By Ben H.
“Her name was Magda. Nobody will ever know who killed her. It wasn’t me. Here is her dead body”
Vesta, the amazingly unstable 72-year-old narrator of Death in Her Hands, is my favorite of all of Ottessa Moshfegh’s growing roster of eccentric narrators. The main conceit of Death in Her Hands is that Vesta must solve a murder mystery. Before we know anything else about Vesta, we learn that she found a note in the woods (quoted above) and believes that she needs to solve the mystery (there is no body).
Based solely on that note, Vesta envisions a detailed backstory for Magda and the murderer. She imagines one plausible idea after another and adds details until she’s created a truth that is incredibly real to her. A wild journey, Death in Her Hands occurs mostly inside Vesta’s head. Moshfegh immerses the reader so far into Vesta’s isolated, almost solipsistic, world that it’s jarring when Vesta interacts with anyone other than her dog Charlie. She must interact with others because her investigation takes her all around her small Northeastern town. She visits the public library, picks up a hitchhiker, visits odd neighbors, runs from wild animals, and finds clues. As she finds clues about the murder, she drops clues about her own mysterious past.

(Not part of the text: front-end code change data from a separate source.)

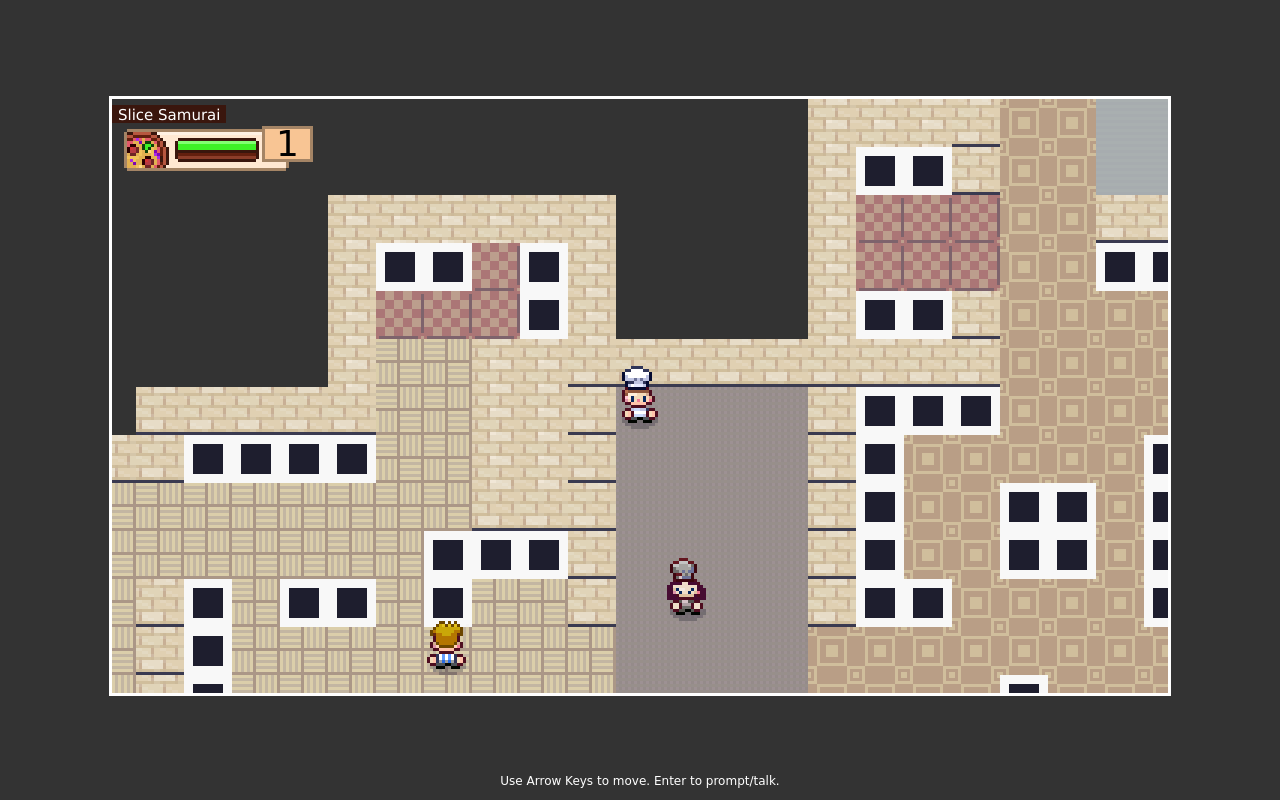
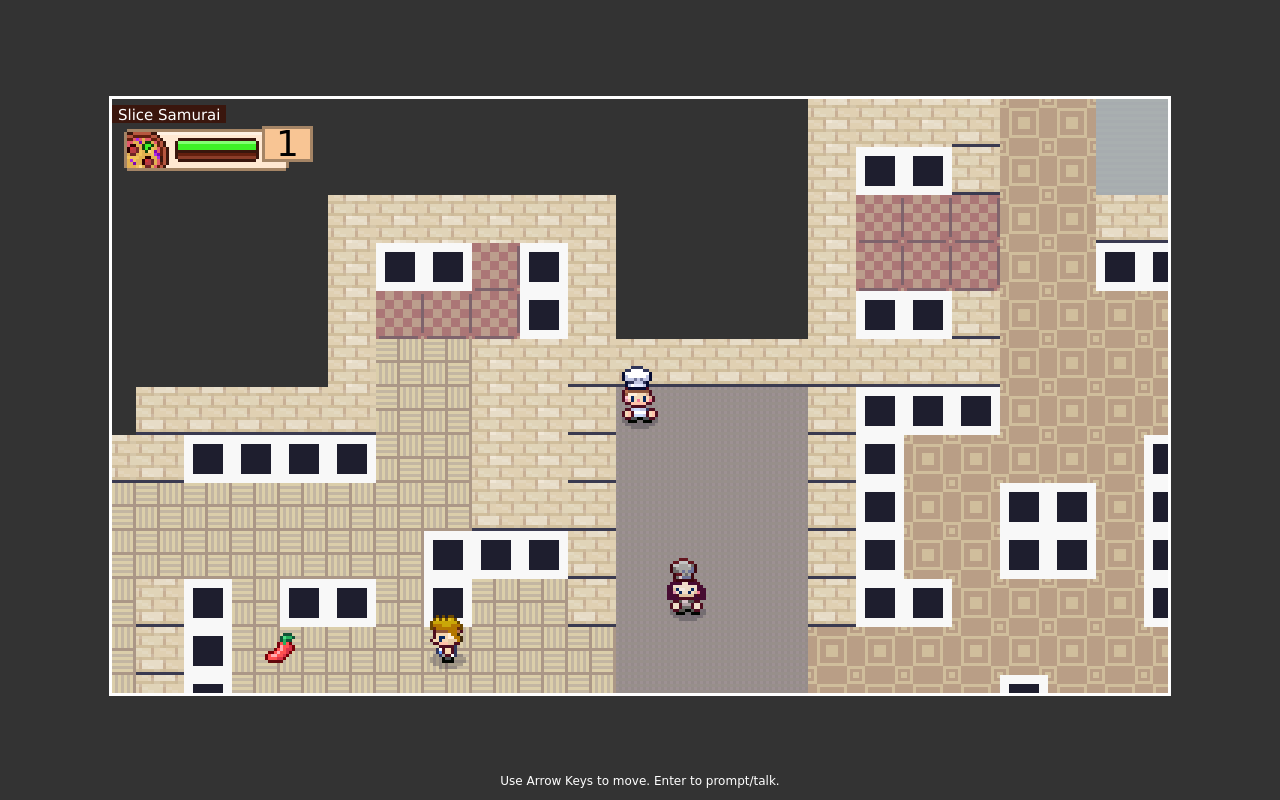
Before and after one commit to Jacobkmiller/Agate-Valley, a plain HTML site: page index.html in a window 1280 px wide. Drawn offline with Linux system fonts and the light colour scheme; a web font is replaced by a local one.

Commit message:
feat: added new InteractiveObject and InteractiveMenu class. Created Stereo class as well

```diff
--- /dev/null
+++ b/Content/partySceneItems.js
@@ -0,0 +1,118 @@
+class Stereo {
+  constructor(options) {
+    // this.storyFlag = config.storyFlag;
+    this.songOptions = options;
+
+    this.Songs = {
+      "song1": {
+        name: "T. Swift, Love Story",
+        audioFile: "audio/TSwiftLoveStory.m4a",
+        image: "temp",
+      },
+      "song2": {
+        name: "K. Agate, Love Story",
+        audioFile: "audio/KAgateLoveStory.m4a",
+        image: "temp"
+      },
+      // "song3": {
+      //   name: "T. Swift, Love Story",
+      // },
+    }
+
+  }
+  getOptions(interactionMenuInstance) {
+    return this.songOptions.map(id => {
+      const base = this.Songs[id];
+      return {
+        label: base.name,
+        // description: base.description,
+        handler: () => {
+          // playerState.addPizza(id);
+          const audio = new Audio(base.audioFile);
+          audio.muted = false
+          audio.volume = 1.0
+          audio.play();
+          interactionMenuInstance.close();
+        }
+      }
+    })
+  }
+
+}
+
+this.DanaSongs = {
+  "song1": {
+    name: "T. Swift, Love Story",
+    audioFile: "NA",
+    image: "temp",
+  },
+  "song2": {
+    name: "K. Agate, Love Story",
+    audioFile: "NA",
+    image: "temp"
+  },
+  // "song3": {
+  //   name: "T. Swift, Love Story",
+  // },
+}
+
+
+
+window.PizzaTypes = {
+  normal: "normal",
+  spicy: "spicy",
+  veggie: "veggie",
+  fungi: "fungi",
+  chill: "chill",
+}
+
+window.Items = {
+  "stereo": {
+    name: "",
+    description: "Pizza desc here",
+    type: PizzaTypes.spicy,
+    src: "/images/characters/pizzas/s001.png",
+    icon: "/images/icons/spicy.png",
+    actions: [ "saucyStatus", "clumsyStatus", "damage1" ],
+  },
+  "s002": {
+    name: "Bacon Brigade",
+    description: "A salty warrior who fears nothing",
+    type: PizzaTypes.spicy,
+    src: "/images/characters/pizzas/s002.png",
+    icon: "/images/icons/spicy.png",
+    actions: [ "damage1", "saucyStatus", "clumsyStatus" ],
+  },
+  "v001": {
+    name: "Call Me Kale",
+    description: "Pizza desc here",
+    type: PizzaTypes.veggie,
+    src: "/images/characters/pizzas/v001.png",
+    icon: "/images/icons/veggie.png",
+    actions: [ "damage1" ],
+  },
+  "v002": {
+    name: "Archie Artichoke",
+    description: "Pizza desc here",
+    type: PizzaTypes.veggie,
+    src: "/images/characters/pizzas/v001.png",
+    icon: "/images/icons/veggie.png",
+    actions: [ "damage1" ],
+  },
+  "f001": {
+    name: "Portobello Express",
+    description: "Pizza desc here",
+    type: PizzaTypes.fungi,
+    src: "/images/characters/pizzas/f001.png",
+    icon: "/images/icons/fungi.png",
+    actions: [ "damage1" ],
+  },
+  "f002": {
+    name: "Say Shitake",
+    description: "Pizza desc here",
+    type: PizzaTypes.fungi,
+    src: "/images/characters/pizzas/f001.png",
+    icon: "/images/icons/fungi.png",
+    actions: [ "damage1" ],
+  }
+}
--- /dev/null
+++ b/InteractionMenu.js
@@ -0,0 +1,52 @@
+class InteractionMenu {
+  constructor({ optionsList, interactiveObjectInstance, onComplete}) {
+    this.optionsList = optionsList;
+    this.onComplete = onComplete;
+    this.interactiveObjectInstance = interactiveObjectInstance;
+  }
+
+  getOptions() {
+    const options = [];
+    for (let id of this.optionsList) {
+      const base = Stereo.Songs[id];
+      options.push({
+        label: base.name,
+        description: base.description,
+        handler: () => {
+          // playerState.addPizza(id);
+          this.close();
+        }
+      });
+    }
+    return options;
+  }
+
+
+  createElement() {
+    this.element = document.createElement("div");
+    this.element.classList.add("InteractionMenu");
+    this.element.classList.add("overlayMenu");
+    this.element.innerHTML = (`
+      <h2>Select an Option</h2>
+    `)
+  }
+
+  close() {
+    this.keyboardMenu.end();
+    this.element.remove();
+    this.onComplete();
+  }
+
+
+  init(container) {
+    this.createElement();
+    this.keyboardMenu = new KeyboardMenu({
+      descriptionContainer: container
+    })
+    this.keyboardMenu.init(this.element)
+    // finalOptions = this.getOptions()
+    this.keyboardMenu.setOptions(this.interactiveObjectInstance.getOptions(this))
+
+    container.appendChild(this.element);
+  }
+}
--- /dev/null
+++ b/InteractiveObject.js
@@ -0,0 +1,33 @@
+class InteractiveObject extends GameObject {
+    constructor(config) {
+      super(config);
+      this.sprite = new Sprite({
+        gameObject: this,
+        src: config.src,
+        animations: config.animations || {
+          "used-down"   : [ [0,0] ],
+          // "unused-down" : [ [1,0] ],
+        },
+        currentAnimation: config.currentAnimation || "used-down",
+      });
+      this.objectType = config.objectType
+      this.storyFlag = config.storyFlag;
+      this.interactiveObjectClass = config.interactiveObjectClass;
+      this.talking = config.talking || this.interactiveObjectClass.talking || [
+        {
+          events: [
+            { type: "textMessage", text: "Choose an option..." },
+            // { type: "interactionMenu", options: this.interactiveObjectClass.getOptions() },
+            { type: "interactionMenu", optionsList: config.options, interactiveObjectInstance: this.interactiveObjectClass },
+            { type: "addStoryFlag", flag: this.storyFlag },
+          ]
+        }
+      ];
+    }
+    update() {
+    //  this.sprite.currentAnimation = playerState.storyFlags[this.storyFlag]
+    //   ? "used-down"
+    //   : "unused-down";
+    }
+
+  }
--- a/OverworldEvent.js
+++ b/OverworldEvent.js
@@ -120,6 +120,17 @@ class OverworldEvent {
     menu.init(document.querySelector(".game-container"))
   }
 
+  interactionMenu(resolve) {
+    const menu = new InteractionMenu({
+      optionsList: this.event.optionsList,
+      interactiveObjectInstance: this.event.interactiveObjectInstance,
+      onComplete: () => {
+        resolve();
+      }
+    })
+    menu.init(document.querySelector(".game-container"))
+  }
+
   init() {
     return new Promise(resolve => {
       this[this.event.type](resolve)
--- a/OverworldMap.js
+++ b/OverworldMap.js
@@ -59,6 +59,9 @@ class OverworldMap {
       }
       if (config.type === "PizzaStone") {
         obj = new PizzaStone(config);
+      }
+      if (config.type === "InteractiveObject") {
+        obj = new InteractiveObject(config);
       }
       this.gameObjects[key] = obj;
       this.gameObjects[key].id = key;
@@ -261,7 +264,7 @@ window.OverworldMaps = {
       kitchenNpcA: {
         type: "Person",
         x: utils.withGrid(12),
-        y: utils.withGrid(13),
+        y: utils.withGrid(14),
         src: "/images/characters/people/npc3.png",
         talking: [
           {
@@ -275,14 +278,24 @@ window.OverworldMaps = {
           { type: "walk", direction: "right", },
           { type: "walk", direction: "right", },
           { type: "walk", direction: "down", },
-          { type: "walk", direction: "down", },
+          // { type: "walk", direction: "down", },
           { type: "walk", direction: "left", },
           { type: "walk", direction: "left", },
           { type: "walk", direction: "up", },
-          { type: "walk", direction: "up", },
+          // { type: "walk", direction: "up", },
           { type: "stand", direction: "up", time: 500 },
           { type: "stand", direction: "left", time: 500 },
         ]
+      },
+      stereo: {
+        type: "InteractiveObject",
+        scene: "partyScene",
+        options: ["song1", "song2"],
+        interactiveObjectClass: new Stereo(["song1", "song2"]),
+        x: utils.withGrid(9),
+        y: utils.withGrid(15),
+        storyFlag: "USED_PIZZA_STONE",
+        src: "/images/icons/spicy.png",
       },
     },
     cutsceneSpaces: {
@@ -351,7 +364,8 @@ window.OverworldMaps = {
       }]
     },
     walls: {
-      // [utils.asGridCoord(2,4)]: true,
+      [utils.asGridCoord(16,8)]: true,
+      [utils.asGridCoord(15,9)]: true,
       // [utils.asGridCoord(3,4)]: true,
       // [utils.asGridCoord(5,4)]: true,
       // [utils.asGridCoord(6,4)]: true,
--- a/index.html
+++ b/index.html
@@ -32,6 +32,7 @@
     <script src="/Content/pizzas.js"></script>
     <script src="/Content/actions.js"></script>
     <script src="/Content/enemies.js"></script>
+    <script src="/Content/partySceneItems.js"></script>
 
     <!-- State -->
     <script src="/State/PlayerState.js"></script>
@@ -43,6 +44,7 @@
     <script src="/GameObject.js"></script>
     <script src="/Person.js"></script>
     <script src="/PizzaStone.js"></script>
+    <script src="/InteractiveObject.js"></script>
     <script src="/Sprite.js"></script>
     <script src="/OverworldMap.js"></script>
     <script src="/OverworldEvent.js"></script>
@@ -53,6 +55,7 @@
     <script src="/KeyboardMenu.js"></script>
     <script src="/Hud.js"></script>
     <script src="/PauseMenu.js"></script>
+    <script src="/InteractionMenu.js"></script>
     <script src="/CraftingMenu.js"></script>
     <script src="/Progress.js"></script>
     <script src="/TitleScreen.js"></script>
```
Also changed, not shown: 2 other files.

The book is a murder mystery, and Moshfegh plays with that genre and those tropes, but it is also a psychological drama. Moshfegh is an accomplished writer who gives the reader enough information to know that Vesta is not trustworthy, but not enough information to completely dismiss the murder as a figment of her imagination. At times Death in Her Hands reads more like Woolf’s The Waves or Pynchon’s The Crying of Lot 49. Vesta’s thoughts carry us like waves; and her investigation doesn’t always make sense, but it always almost makes sense.
It’s easy to believe Vesta. She’s likable and very persuasive.
You almost believe that she’s solved the mystery!
…Then you realize that you aren’t sure that there ever was a note.
The book explores mental health, aging, abusive relationships, and isolation. Those don’t sound like cheery topics, but Vesta is a funny narrator, and she makes it an enjoyable ride: “My God, he could be crouched behind the kitchen door, and there you’d be, standing in your socked feet and bathrobe, agog at the knife glinting in the rack. Had you used it to chop onions? Had you forgotten that you’d wandered down for a midnight snack, left the knife out, et cetera? Were you still dreaming? Was I?”
Moshfegh is a master of cultivating a dreamlike quality (she nailed it in McGlue as well). When everything seems off, it’s hard to know if anything is real. If you like dark, brilliant, insightful, inventive writing, I think you’d enjoy Death in Her Hands.
P.S. This is ostensibly a review of Death in Her Hands, but it’s really a recommendation to go read ANY Ottessa Moshfegh (she’s incredible). If you’re looking to have a weird weekend, pick up a bunch of Moshfegh from your local library and get lost in her wild world. Also available as an eBook and an eAudiobook via Libby/OverDrive.
Ben Hamilton works at Project Literacy, Howard County Library’s adult basic education initiative, based at HCLS Central Branch. He loves reading, writing, walking, and talking (all the basics).